Required action:
If a line below contains "which", count it; then state how many such lines there are, and nothing else.

==*==

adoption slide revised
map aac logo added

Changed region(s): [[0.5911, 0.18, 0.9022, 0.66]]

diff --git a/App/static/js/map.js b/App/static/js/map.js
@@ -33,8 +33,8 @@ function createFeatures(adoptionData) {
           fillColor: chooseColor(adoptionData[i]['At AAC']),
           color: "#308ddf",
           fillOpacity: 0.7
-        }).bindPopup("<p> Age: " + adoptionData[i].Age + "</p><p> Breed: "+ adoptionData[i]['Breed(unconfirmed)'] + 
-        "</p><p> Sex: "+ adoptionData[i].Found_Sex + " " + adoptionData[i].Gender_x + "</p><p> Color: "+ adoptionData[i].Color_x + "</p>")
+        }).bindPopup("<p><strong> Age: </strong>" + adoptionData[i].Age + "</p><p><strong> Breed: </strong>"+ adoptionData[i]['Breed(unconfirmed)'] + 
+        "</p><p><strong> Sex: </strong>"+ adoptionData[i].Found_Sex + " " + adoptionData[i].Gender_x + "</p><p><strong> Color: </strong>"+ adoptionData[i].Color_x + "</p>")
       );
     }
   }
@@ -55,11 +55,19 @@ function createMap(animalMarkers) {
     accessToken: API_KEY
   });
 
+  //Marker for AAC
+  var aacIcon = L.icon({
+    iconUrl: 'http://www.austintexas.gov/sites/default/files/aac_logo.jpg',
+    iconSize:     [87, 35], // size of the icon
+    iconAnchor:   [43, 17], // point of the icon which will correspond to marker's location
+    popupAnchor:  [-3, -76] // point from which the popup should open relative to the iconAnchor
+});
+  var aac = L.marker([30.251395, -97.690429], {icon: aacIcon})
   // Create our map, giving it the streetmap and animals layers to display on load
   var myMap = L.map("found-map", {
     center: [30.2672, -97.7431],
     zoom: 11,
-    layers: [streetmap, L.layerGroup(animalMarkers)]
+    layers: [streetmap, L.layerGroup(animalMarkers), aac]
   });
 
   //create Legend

==*==

Exercise output:
2